Beirut, Asharq Al-Awsat—An unconfirmed number of female prisoners were released by the Syrian government on Tuesday and Wednesday as part of a three-way detainee swap brokered by Qatar and the Palestinian Authority (PA), Asharq Al-Awsat has learnt.
The ambitious prisoner exchange also involved Syrian rebels freeing nine Lebanese Shi’ite pilgrims and Lebanese gunmen releasing two Turkish pilots.
While no official statements have been issued by the Bashar Al-Assad government regarding the deal, several opposition sources confirmed the release of the female prisoners.
The precise details regarding the number of female prisoners released by the Damascus regime remain unconfirmed with the BBC saying that 48 female prisoners have been released, while Reuters reported that 61 prisoners have been freed.
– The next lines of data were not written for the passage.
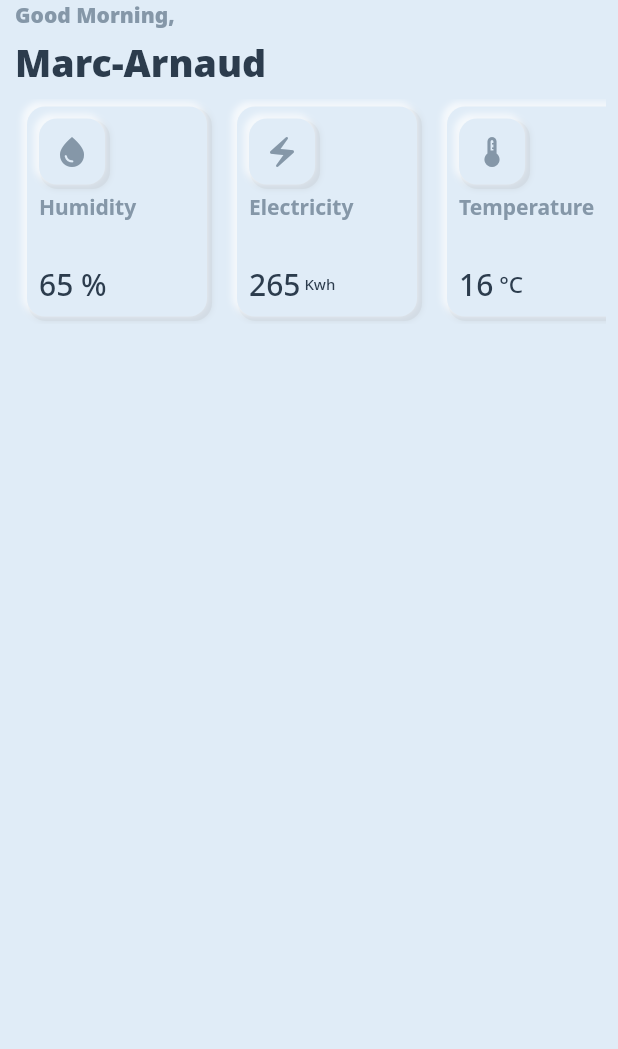
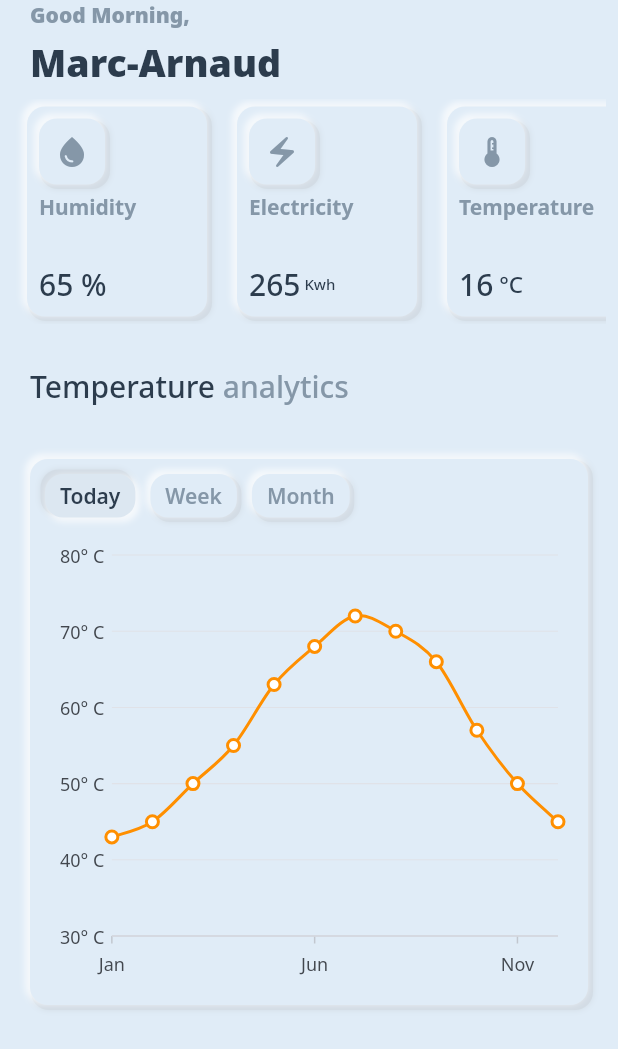
Before and after one commit to momole02/neumorphism-flutter, a Flutter app: the TemperatureScreen screen opened directly, on a phone screen of 412 x 824 dp. Shown: the top 1049 px of the screen. Run offline on Flutter 3.47's test engine with Material 2 defaults, Android fonts, the phone set to English and light mode, and no system bars; our stand-ins replace google_fonts, syncfusion_flutter_charts.

Commit message:
feat(feature-temp-screen): implémentation écran temperature

```diff
--- /dev/null
+++ b/lib/charts/default_spline_chart.dart
@@ -0,0 +1,90 @@
+import 'package:flutter/material.dart';
+import 'package:neumorphism_flutter/charts/sample_view.dart';
+import 'package:syncfusion_flutter_charts/charts.dart';
+
+/// https://flutter.syncfusion.com/#/cartesian-charts/chart-types/spline/default-spline-chart
+class SplineDefault extends StatefulWidget {
+  const SplineDefault({super.key});
+
+  @override
+  State<SplineDefault> createState() => _SplineDefaultState();
+}
+
+class _SplineDefaultState extends State<SplineDefault> {
+  late List<ChartSampleData> chartData;
+
+  @override
+  void initState() {
+    chartData = <ChartSampleData>[
+      ChartSampleData(
+          x: 'Jan', y: 43, secondSeriesYValue: 37, thirdSeriesYValue: 41),
+      ChartSampleData(
+          x: 'Feb', y: 45, secondSeriesYValue: 37, thirdSeriesYValue: 45),
+      ChartSampleData(
+          x: 'Mar', y: 50, secondSeriesYValue: 39, thirdSeriesYValue: 48),
+      ChartSampleData(
+          x: 'Apr', y: 55, secondSeriesYValue: 43, thirdSeriesYValue: 52),
+      ChartSampleData(
+          x: 'May', y: 63, secondSeriesYValue: 48, thirdSeriesYValue: 57),
+      ChartSampleData(
+          x: 'Jun', y: 68, secondSeriesYValue: 54, thirdSeriesYValue: 61),
+      ChartSampleData(
+          x: 'Jul', y: 72, secondSeriesYValue: 57, thirdSeriesYValue: 66),
+      ChartSampleData(
+          x: 'Aug', y: 70, secondSeriesYValue: 57, thirdSeriesYValue: 66),
+      ChartSampleData(
+          x: 'Sep', y: 66, secondSeriesYValue: 54, thirdSeriesYValue: 63),
+      ChartSampleData(
+          x: 'Oct', y: 57, secondSeriesYValue: 48, thirdSeriesYValue: 55),
+      ChartSampleData(
+          x: 'Nov', y: 50, secondSeriesYValue: 43, thirdSeriesYValue: 50),
+      ChartSampleData(
+          x: 'Dec', y: 45, secondSeriesYValue: 37, thirdSeriesYValue: 45)
+    ];
+    super.initState();
+  }
+
+  @override
+  Widget build(BuildContext context) {
+    return _buildDefaultSplineChart();
+  }
+
+  /// Returns the defaul spline chart.
+  SfCartesianChart _buildDefaultSplineChart() {
+    return SfCartesianChart(
+      plotAreaBorderWidth: 0,
+      primaryXAxis: CategoryAxis(
+          majorGridLines: const MajorGridLines(width: 0),
+          labelPlacement: LabelPlacement.onTicks),
+      primaryYAxis: NumericAxis(
+          minimum: 30,
+          maximum: 80,
+          axisLine: const AxisLine(width: 0),
+          edgeLabelPlacement: EdgeLabelPlacement.shift,
+          labelFormat: '{value}° C',
+          majorTickLines: const MajorTickLines(size: 0)),
+      series: _getDefaultSplineSeries(),
+      tooltipBehavior: TooltipBehavior(enable: true),
+    );
+  }
+
+  /// Returns the list of chart series which need to render on the spline chart.
+  List<SplineSeries<ChartSampleData, String>> _getDefaultSplineSeries() {
+    return <SplineSeries<ChartSampleData, String>>[
+      SplineSeries<ChartSampleData, String>(
+        color: Colors.amber.shade800,
+        dataSource: chartData!,
+        xValueMapper: (ChartSampleData sales, _) => sales.x as String,
+        yValueMapper: (ChartSampleData sales, _) => sales.y,
+        markerSettings: const MarkerSettings(isVisible: true),
+        name: 'High',
+      ),
+    ];
+  }
+
+  @override
+  void dispose() {
+    chartData.clear();
+    super.dispose();
+  }
+}
--- /dev/null
+++ b/lib/charts/sample_view.dart
@@ -0,0 +1,82 @@
+import 'package:flutter/material.dart';
+
+///Chart sample data
+/// https://github.com/syncfusion/flutter-examples/blob/master/lib/model/sample_view.dart
+class ChartSampleData {
+  /// Holds the datapoint values like x, y, etc.,
+  ChartSampleData(
+      {this.x,
+      this.y,
+      this.xValue,
+      this.yValue,
+      this.secondSeriesYValue,
+      this.thirdSeriesYValue,
+      this.pointColor,
+      this.size,
+      this.text,
+      this.open,
+      this.close,
+      this.low,
+      this.high,
+      this.volume});
+
+  /// Holds x value of the datapoint
+  final dynamic x;
+
+  /// Holds y value of the datapoint
+  final num? y;
+
+  /// Holds x value of the datapoint
+  final dynamic xValue;
+
+  /// Holds y value of the datapoint
+  final num? yValue;
+
+  /// Holds y value of the datapoint(for 2nd series)
+  final num? secondSeriesYValue;
+
+  /// Holds y value of the datapoint(for 3nd series)
+  final num? thirdSeriesYValue;
+
+  /// Holds point color of the datapoint
+  final Color? pointColor;
+
+  /// Holds size of the datapoint
+  final num? size;
+
+  /// Holds datalabel/text value mapper of the datapoint
+  final String? text;
+
+  /// Holds open value of the datapoint
+  final num? open;
+
+  /// Holds close value of the datapoint
+  final num? close;
+
+  /// Holds low value of the datapoint
+  final num? low;
+
+  /// Holds high value of the datapoint
+  final num? high;
+
+  /// Holds open value of the datapoint
+  final num? volume;
+}
+
+/// Chart Sales Data
+class SalesData {
+  /// Holds the datapoint values like x, y, etc.,
+  SalesData(this.x, this.y, [this.date, this.color]);
+
+  /// X value of the data point
+  final dynamic x;
+
+  /// y value of the data point
+  final dynamic y;
+
+  /// color value of the data point
+  final Color? color;
+
+  /// Date time value of the data point
+  final DateTime? date;
+}
--- a/lib/screens/temperature_screen.dart
+++ b/lib/screens/temperature_screen.dart
@@ -1,8 +1,10 @@
 import 'package:flutter/material.dart';
 import 'package:flutter/rendering.dart';
 import 'package:google_fonts/google_fonts.dart';
+import 'package:neumorphism_flutter/charts/default_spline_chart.dart';
 import 'package:neumorphism_flutter/components/title_widget.dart';
 import 'package:neumorphism_flutter/constants.dart';
+import 'package:neumorphism_flutter/neumorphic/presets.dart';
 import 'package:neumorphism_flutter/neumorphic/thumbnail.dart';
 
 const double kThumbnailSize = 120;
@@ -15,6 +17,16 @@ class TemperatureScreen extends StatefulWidget {
 }
 
 class _TemperatureScreenState extends State<TemperatureScreen> {
+  late List<String> periods;
+  late String selectedPeriod;
+
+  @override
+  void initState() {
+    super.initState();
+    periods = ["Today", "Week", "Month"];
+    selectedPeriod = periods[0];
+  }
+
   @override
   Widget build(BuildContext context) {
     return Scaffold(
@@ -26,7 +38,7 @@ class _TemperatureScreenState extends State<TemperatureScreen> {
             slivers: [
               const SliverToBoxAdapter(
                 child: Padding(
-                  padding: EdgeInsets.only(left: 10.0),
+                  padding: EdgeInsets.only(left: 20.0),
                   child: TitleWidget(
                     littleTitle: "Good Morning,",
                     bigTitle: "Marc-Arnaud",
@@ -59,11 +71,91 @@ class _TemperatureScreenState extends State<TemperatureScreen> {
                     ),
                   ),
                 ),
+              ),
+              SliverToBoxAdapter(
+                child: Padding(
+                  padding: const EdgeInsets.symmetric(
+                      horizontal: 20.0, vertical: 20),
+                  child: Row(children: [
+                    Text(
+                      "Temperature",
+                      style: GoogleFonts.notoSans(
+                        color: kDarkBlueColor,
+                        fontSize: 20,
+                        fontWeight: FontWeight.w500,
+                      ),
+                    ),
+                    Text(
+                      " analytics",
+                      style: GoogleFonts.notoSans(
+                        color: kGrayedBlueColor,
+                        fontSize: 20,
+                        fontWeight: FontWeight.w500,
+                      ),
+                    )
+                  ]),
+                ),
+              ),
+              SliverToBoxAdapter(
+                child: Padding(
+                  padding: const EdgeInsets.symmetric(
+                      horizontal: 20.0, vertical: 15),
+                  child: neumorphicNormalContainer(
+                    Padding(
+                      padding: const EdgeInsets.all(10.0),
+                      child: Column(
+                        children: [
+                          _buildPeriodRow(),
+                          const SplineDefault(),
+                        ],
+                      ),
+                    ),
+                  ),
+                ),
               )
             ],
           ),
         ),
       ),
+    );
+  }
+
+  Widget _buildPeriodRow() {
+    return Row(
+      children: periods
+          .map((period) => GestureDetector(
+                onTap: () {
+                  setState(() {
+                    selectedPeriod = period;
+                  });
+                },
+                child: Padding(
+                    padding: const EdgeInsets.only(right: 10, bottom: 15),
+                    child: selectedPeriod == period
+                        ? neumorphicPressedContainer(Padding(
+                            padding: const EdgeInsets.symmetric(
+                                horizontal: 10.0, vertical: 5),
+                            child: Text(
+                              period,
+                              style: GoogleFonts.notoSans(
+                                color: kDarkBlueColor,
+                                fontWeight: FontWeight.w600,
+                              ),
+                            ),
+                          ))
+                        : neumorphicNormalContainer(
+                            Padding(
+                              padding: const EdgeInsets.symmetric(
+                                  horizontal: 10.0, vertical: 5),
+                              child: Text(period,
+                                  style: GoogleFonts.notoSans(
+                                    color: kGrayedBlueColor,
+                                    fontWeight: FontWeight.w600,
+                                  )),
+                            ),
+                          )),
+              ))
+          .toList(),
     );
   }
 
--- a/pubspec.yaml
+++ b/pubspec.yaml
@@ -36,6 +36,7 @@ dependencies:
   # Use with the CupertinoIcons class for iOS style icons.
   cupertino_icons: ^1.0.2
   google_fonts: ^5.1.0
+  syncfusion_flutter_charts: ^22.2.12
 
 dev_dependencies:
   flutter_test:
```
Also changed, not shown: pubspec.lock.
The UK-based Syrian Observatory for Human Rights said that this prisoner release represents the first batch of the total 128 prisoners set to be released as part of this three-way deal.
In exclusive comments to Asharq Al-Awsat, Ambassador of the International Organization for Human Rights Ali Aqil Khalil said that Tal Al-Mallouhi, the Syrian blogger detained one year before the March 2011 uprising, is set to be released as part of the deal.
“A presidential amnesty will soon be issued in Syria and will affect hundreds of prisoners who have not been involved in the bloodshed,” Khalil said.
The release of the first batch of prisoners came after many anti-Assad activists lost hope of Damascus complying with the detainee swap deal.
President of the Syrian Association of Human Rights, Abdulkarim Rehawi, told Asharq Al-Awsat that the delay “was due to reasons relating to the prisoners’ health conditions.”
“The regime initially refused to comply to the time-frame set for releasing the prisoners, choosing to free them in batches to allow their health to improve,” Rehawi said.
“They are all suffering from extremely difficult health conditions,” he added.
“The prisoners have not left Syria; those who have been released were being held by the political security administration of [Damascus’s] Adra Prison. They were brought to the capital where the mayor met with them before they were returned to their families in Syria,” Rehawi told Asharq Al-Awsat.
According to the president of the Syrian Association of Human Rights, the majority of the estimated 4,200 female prisoners being held by the Assad regime are subjected to “catastrophic humanitarian conditions,” adding “this requires international intervention.”